(Web document revisions)
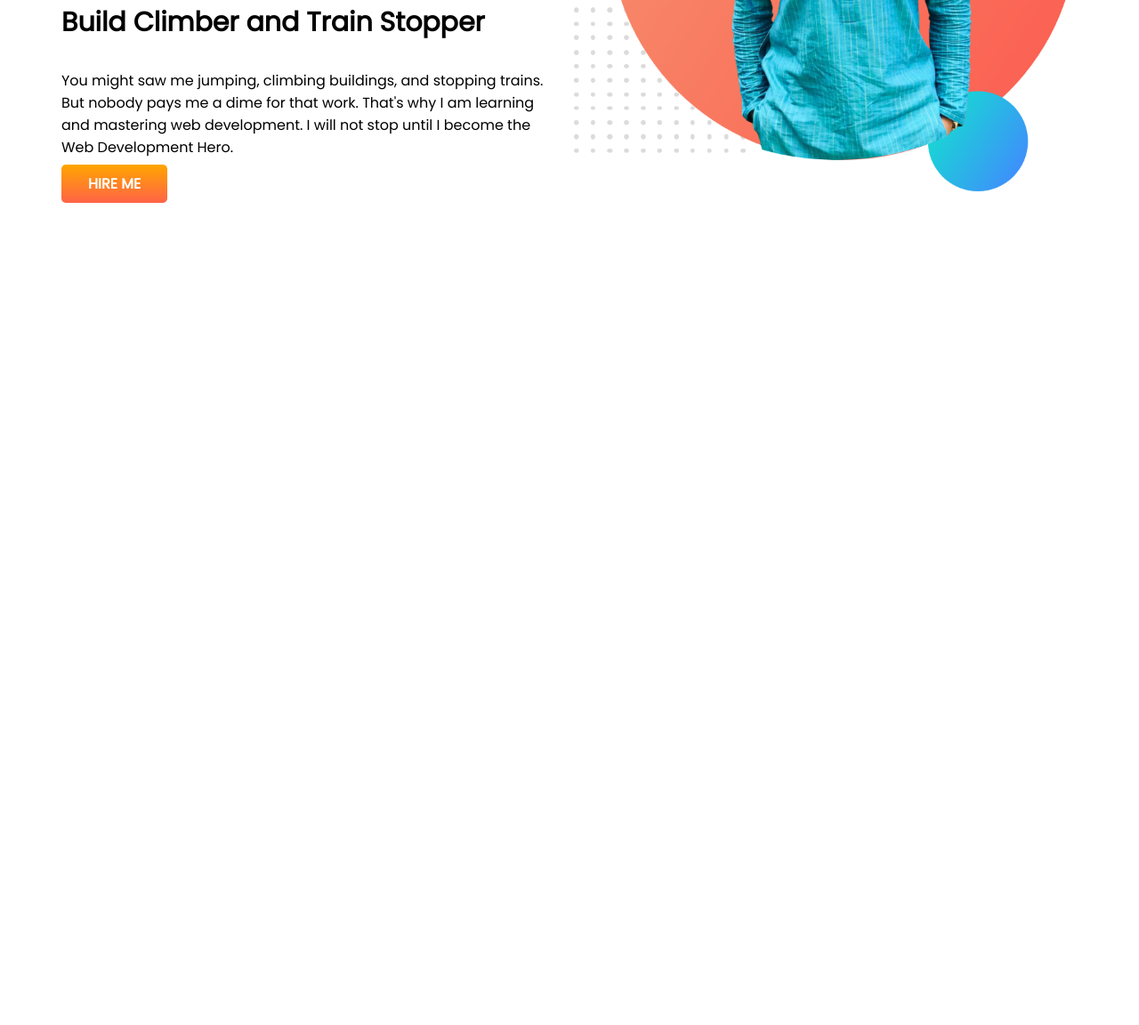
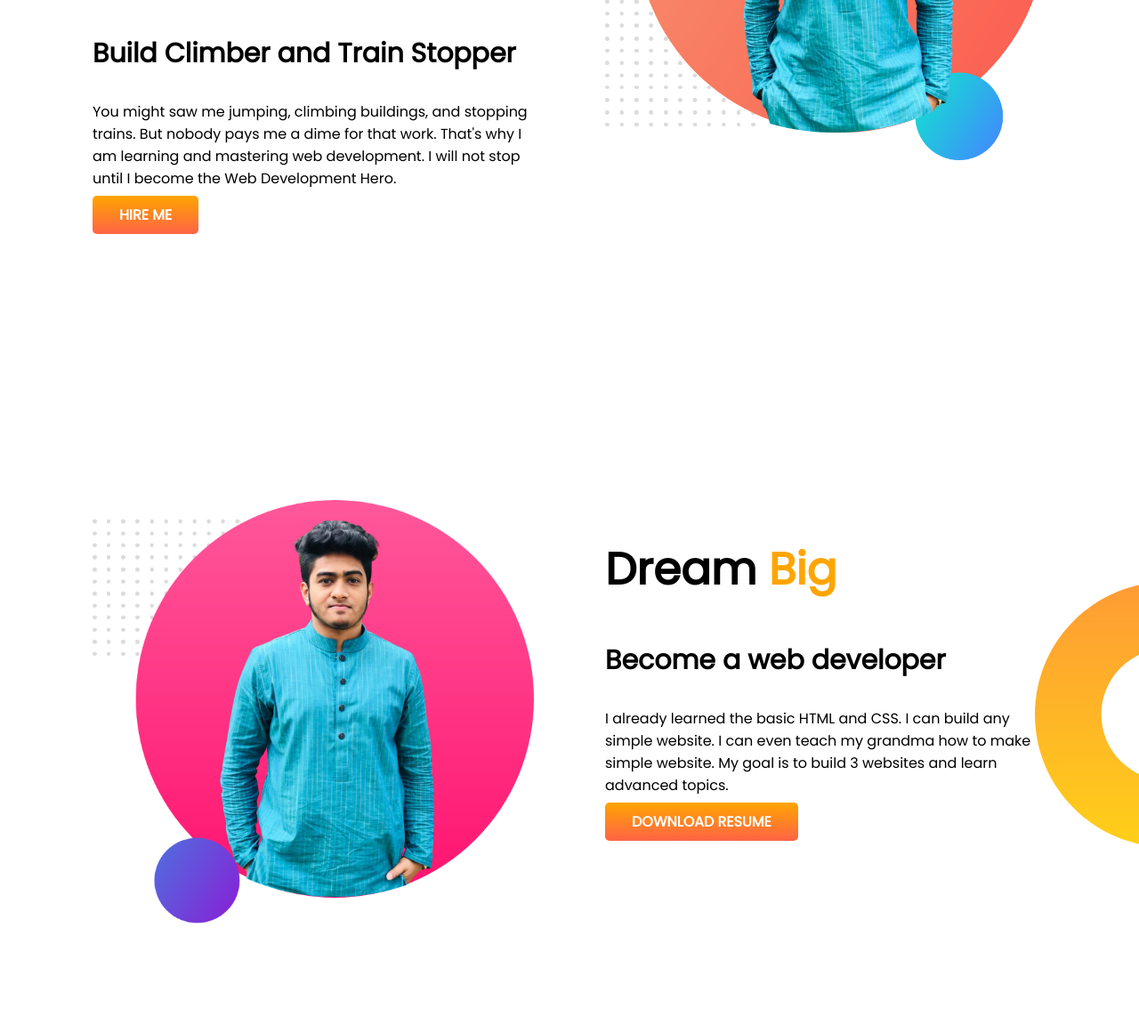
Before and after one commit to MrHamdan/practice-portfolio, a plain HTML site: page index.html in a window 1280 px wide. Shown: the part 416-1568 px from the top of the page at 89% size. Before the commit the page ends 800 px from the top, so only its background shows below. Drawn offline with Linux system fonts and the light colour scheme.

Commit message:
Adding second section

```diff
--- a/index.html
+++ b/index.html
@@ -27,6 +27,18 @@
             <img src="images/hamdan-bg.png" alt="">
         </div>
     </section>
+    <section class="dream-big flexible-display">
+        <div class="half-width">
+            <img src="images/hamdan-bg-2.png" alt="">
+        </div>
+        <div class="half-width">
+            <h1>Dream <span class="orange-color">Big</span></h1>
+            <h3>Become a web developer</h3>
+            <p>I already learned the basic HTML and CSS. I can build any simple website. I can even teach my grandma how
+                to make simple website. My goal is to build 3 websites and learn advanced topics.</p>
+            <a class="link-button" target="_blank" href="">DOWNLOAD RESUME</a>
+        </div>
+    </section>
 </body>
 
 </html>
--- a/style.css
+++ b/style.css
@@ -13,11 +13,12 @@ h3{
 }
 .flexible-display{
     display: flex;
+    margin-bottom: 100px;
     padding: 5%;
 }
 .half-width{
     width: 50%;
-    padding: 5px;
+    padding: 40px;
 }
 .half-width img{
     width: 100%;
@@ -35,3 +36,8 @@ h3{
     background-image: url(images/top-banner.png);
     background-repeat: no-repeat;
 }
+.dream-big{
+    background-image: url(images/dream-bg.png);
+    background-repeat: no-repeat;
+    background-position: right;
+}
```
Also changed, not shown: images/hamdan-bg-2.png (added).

--

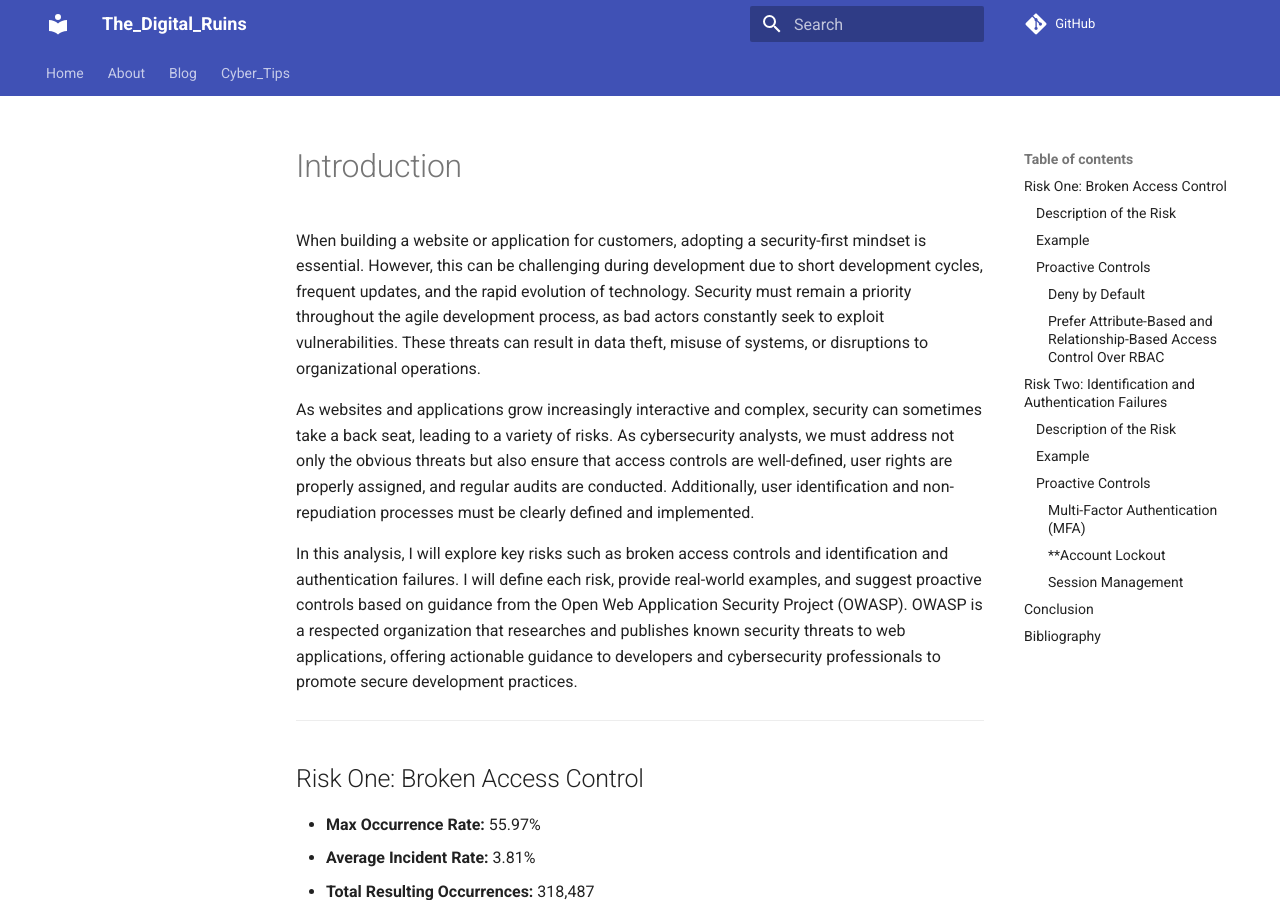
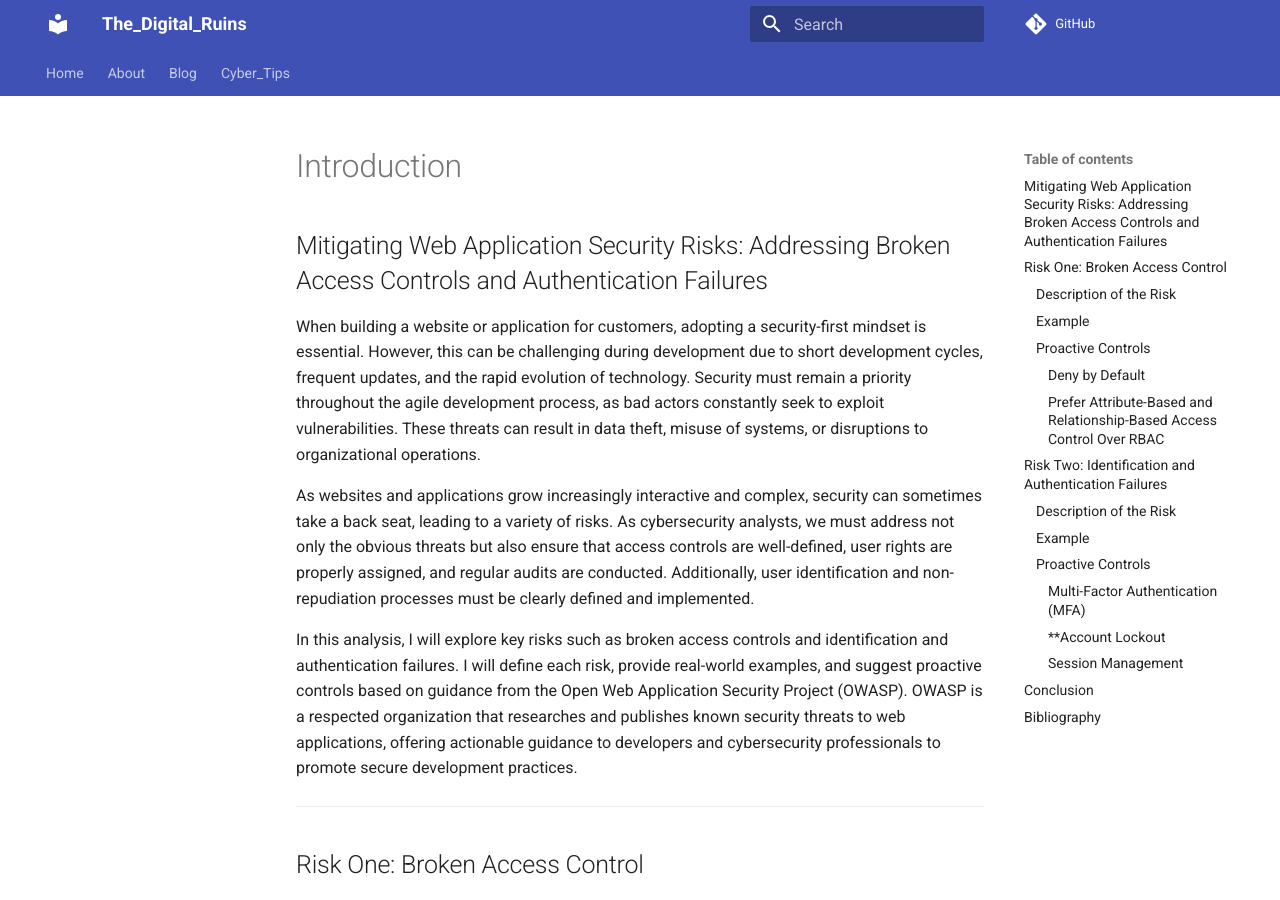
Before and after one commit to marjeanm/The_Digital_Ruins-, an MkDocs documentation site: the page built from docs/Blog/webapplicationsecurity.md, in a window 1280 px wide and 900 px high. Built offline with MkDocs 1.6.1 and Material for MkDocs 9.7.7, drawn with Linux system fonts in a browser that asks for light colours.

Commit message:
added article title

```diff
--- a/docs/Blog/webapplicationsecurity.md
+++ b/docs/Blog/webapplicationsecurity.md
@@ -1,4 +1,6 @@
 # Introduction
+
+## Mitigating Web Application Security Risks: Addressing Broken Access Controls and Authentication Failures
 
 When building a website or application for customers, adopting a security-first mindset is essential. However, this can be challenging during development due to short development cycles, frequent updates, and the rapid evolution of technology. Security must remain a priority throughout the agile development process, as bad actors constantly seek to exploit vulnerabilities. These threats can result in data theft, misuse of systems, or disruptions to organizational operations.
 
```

**Task item**
The lines above that hold "Blog" are the result; show every one of them.

**Solved problem**
Before and after one commit to marjeanm/The_Digital_Ruins-, an MkDocs documentation site: the page built from docs/Blog/webapplicationsecurity.md, in a window 1280 px wide and 900 px high. Built offline with MkDocs 1.6.1 and Material for MkDocs 9.7.7, drawn with Linux system fonts in a browser that asks for light colours.
--- a/docs/Blog/webapplicationsecurity.md
+++ b/docs/Blog/webapplicationsecurity.md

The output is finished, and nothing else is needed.